by Emmanuel E. Douzinas, Olga Livaditi, Marios-Konstantinos Tasoulis, Panagiotis Prigouris, Dimitrios Bakos, Nikolaos Goutas, Dimitrios Vlachodimitropoulos, Ilias Andrianakis, Alex Betrosian, George D. Tsoukalas


Hemorrhagic shock and resuscitation is frequently associated with liver ischemia-reperfusion injury. The aim of the study was to investigate whether hypoxemic resuscitation attenuates liver injury.


Anesthetized, mechanically ventilated New Zealand white rabbits were exsanguinated to a mean arterial pressure of 30 mmHg for 60 minutes. Resuscitation under normoxemia (Normox-Res group, n?=?16, PaO2?=?95–105 mmHg) or hypoxemia (Hypox-Res group, n?=?15, PaO2?=?35–40 mmHg) followed, modifying the FiO2. Animals not subjected to shock constituted the sham group (n?=?11, PaO2?=?95–105 mmHg). Indices of the inflammatory, oxidative and nitrosative response were measured and histopathological and immunohistochemical studies of the liver were performed.


Normox-Res group animals exhibited increased serum alanine aminotransferase, tumor necrosis factor - alpha, interleukin (IL) -1ß and IL-6 levels compared with Hypox-Res and sham groups. Reactive oxygen species generation, malondialdehyde formation and myeloperoxidase activity were all elevated in Normox-Res rabbits compared with Hypox-Res and sham groups. Similarly, endothelial NO synthase and inducible NO synthase mRNA expression was up-regulated and nitrotyrosine immunostaining increased in animals resuscitated normoxemically, indicating a more intense nitrosative stress. Hypox-Res animals demonstrated a less prominent histopathologic injury which was similar to sham animals.

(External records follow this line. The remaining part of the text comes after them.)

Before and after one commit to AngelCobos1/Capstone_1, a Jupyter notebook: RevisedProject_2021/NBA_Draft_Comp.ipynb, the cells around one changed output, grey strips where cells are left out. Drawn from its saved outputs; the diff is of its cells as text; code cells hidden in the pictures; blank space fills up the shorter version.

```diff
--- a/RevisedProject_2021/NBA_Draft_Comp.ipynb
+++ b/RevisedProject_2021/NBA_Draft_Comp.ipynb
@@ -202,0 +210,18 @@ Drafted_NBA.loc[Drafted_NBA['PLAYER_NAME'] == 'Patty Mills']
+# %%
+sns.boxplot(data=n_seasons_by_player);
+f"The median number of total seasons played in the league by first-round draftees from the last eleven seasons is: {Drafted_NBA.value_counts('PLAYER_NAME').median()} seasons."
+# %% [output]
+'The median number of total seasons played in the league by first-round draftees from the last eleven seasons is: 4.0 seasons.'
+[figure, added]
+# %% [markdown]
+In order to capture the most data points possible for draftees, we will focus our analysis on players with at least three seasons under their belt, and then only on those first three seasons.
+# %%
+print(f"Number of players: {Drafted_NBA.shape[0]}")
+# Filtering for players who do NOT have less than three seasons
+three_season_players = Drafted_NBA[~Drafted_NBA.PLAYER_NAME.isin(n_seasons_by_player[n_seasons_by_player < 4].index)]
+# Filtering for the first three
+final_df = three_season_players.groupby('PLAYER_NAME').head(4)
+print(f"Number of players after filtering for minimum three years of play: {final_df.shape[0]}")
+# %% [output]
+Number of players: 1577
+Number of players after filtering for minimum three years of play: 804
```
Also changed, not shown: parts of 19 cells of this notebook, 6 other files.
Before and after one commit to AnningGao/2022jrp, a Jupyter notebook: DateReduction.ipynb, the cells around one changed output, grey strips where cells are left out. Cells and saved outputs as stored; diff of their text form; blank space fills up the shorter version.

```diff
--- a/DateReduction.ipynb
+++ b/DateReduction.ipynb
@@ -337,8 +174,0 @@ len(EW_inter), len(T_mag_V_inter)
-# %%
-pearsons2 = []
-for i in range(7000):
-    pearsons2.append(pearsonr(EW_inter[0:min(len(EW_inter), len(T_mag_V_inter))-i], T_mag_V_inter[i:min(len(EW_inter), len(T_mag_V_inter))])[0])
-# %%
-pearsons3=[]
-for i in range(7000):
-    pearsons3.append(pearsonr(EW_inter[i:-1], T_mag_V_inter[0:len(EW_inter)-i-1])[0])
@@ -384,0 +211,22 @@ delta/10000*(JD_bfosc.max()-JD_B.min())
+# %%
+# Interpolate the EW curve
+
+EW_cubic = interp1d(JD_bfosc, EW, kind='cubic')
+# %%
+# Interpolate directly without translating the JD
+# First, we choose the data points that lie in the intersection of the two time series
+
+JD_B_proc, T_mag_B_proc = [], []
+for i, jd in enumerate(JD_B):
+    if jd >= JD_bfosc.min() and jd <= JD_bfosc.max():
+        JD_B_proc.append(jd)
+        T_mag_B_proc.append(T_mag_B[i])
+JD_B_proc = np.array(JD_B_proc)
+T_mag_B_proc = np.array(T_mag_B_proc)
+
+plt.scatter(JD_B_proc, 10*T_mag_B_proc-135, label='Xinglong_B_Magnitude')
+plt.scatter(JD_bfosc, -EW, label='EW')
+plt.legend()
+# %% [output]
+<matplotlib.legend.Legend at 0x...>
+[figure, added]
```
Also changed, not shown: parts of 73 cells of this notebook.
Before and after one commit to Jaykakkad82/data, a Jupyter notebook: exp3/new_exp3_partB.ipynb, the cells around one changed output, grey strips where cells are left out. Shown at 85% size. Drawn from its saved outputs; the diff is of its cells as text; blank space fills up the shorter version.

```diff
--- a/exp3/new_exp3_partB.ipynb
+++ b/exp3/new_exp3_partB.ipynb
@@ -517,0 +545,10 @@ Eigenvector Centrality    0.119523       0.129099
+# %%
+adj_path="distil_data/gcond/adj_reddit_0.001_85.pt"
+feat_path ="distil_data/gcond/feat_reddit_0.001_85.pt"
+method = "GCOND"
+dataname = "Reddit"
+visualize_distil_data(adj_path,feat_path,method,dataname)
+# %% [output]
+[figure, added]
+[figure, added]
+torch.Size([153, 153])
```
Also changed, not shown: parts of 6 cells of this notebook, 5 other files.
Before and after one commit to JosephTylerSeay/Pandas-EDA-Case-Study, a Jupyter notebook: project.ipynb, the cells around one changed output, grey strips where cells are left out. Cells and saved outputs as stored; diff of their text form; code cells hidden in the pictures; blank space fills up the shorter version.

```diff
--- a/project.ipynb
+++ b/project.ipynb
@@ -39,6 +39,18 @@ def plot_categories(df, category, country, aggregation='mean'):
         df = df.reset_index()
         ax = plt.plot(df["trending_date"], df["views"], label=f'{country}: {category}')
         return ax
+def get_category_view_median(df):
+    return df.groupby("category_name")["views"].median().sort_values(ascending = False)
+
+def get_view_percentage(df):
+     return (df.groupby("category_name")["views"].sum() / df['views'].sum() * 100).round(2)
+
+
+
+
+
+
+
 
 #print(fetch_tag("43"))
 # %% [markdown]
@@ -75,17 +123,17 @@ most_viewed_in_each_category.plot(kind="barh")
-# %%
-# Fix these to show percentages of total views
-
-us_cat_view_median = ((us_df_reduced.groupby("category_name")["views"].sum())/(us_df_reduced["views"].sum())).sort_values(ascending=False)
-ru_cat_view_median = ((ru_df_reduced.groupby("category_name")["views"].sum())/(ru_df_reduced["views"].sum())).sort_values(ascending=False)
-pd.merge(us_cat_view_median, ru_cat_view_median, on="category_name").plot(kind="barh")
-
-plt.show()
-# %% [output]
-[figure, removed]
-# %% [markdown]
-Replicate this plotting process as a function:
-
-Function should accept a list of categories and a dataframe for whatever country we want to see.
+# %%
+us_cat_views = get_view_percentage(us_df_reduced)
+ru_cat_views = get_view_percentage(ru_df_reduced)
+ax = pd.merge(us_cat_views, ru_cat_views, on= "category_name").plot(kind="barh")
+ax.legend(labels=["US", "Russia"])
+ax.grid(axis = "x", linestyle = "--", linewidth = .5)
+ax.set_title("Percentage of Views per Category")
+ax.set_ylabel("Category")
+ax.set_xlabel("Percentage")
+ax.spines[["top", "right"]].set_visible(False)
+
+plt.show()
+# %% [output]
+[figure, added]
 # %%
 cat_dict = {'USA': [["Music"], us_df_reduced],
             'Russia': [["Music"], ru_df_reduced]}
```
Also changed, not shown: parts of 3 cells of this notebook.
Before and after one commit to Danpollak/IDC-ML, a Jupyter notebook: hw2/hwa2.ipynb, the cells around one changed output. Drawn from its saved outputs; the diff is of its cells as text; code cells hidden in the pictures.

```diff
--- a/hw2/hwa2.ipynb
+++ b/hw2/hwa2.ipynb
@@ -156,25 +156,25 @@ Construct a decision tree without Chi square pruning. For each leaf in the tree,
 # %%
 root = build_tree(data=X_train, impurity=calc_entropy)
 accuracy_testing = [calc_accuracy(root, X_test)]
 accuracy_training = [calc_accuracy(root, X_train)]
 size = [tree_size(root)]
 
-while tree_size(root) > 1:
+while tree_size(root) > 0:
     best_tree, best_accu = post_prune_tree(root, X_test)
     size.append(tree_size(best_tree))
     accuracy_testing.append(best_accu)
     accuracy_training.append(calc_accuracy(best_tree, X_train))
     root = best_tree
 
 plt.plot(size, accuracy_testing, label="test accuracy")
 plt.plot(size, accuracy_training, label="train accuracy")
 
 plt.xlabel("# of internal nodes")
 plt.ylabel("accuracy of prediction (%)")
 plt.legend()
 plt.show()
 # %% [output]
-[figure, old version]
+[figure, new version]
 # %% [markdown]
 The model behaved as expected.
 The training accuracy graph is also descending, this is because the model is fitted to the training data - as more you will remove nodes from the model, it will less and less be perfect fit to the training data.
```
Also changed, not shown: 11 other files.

Hypoxemic resuscitation prevents liver reperfusion injury through attenuation of the inflammatory response and oxidative and nitrosative stresses.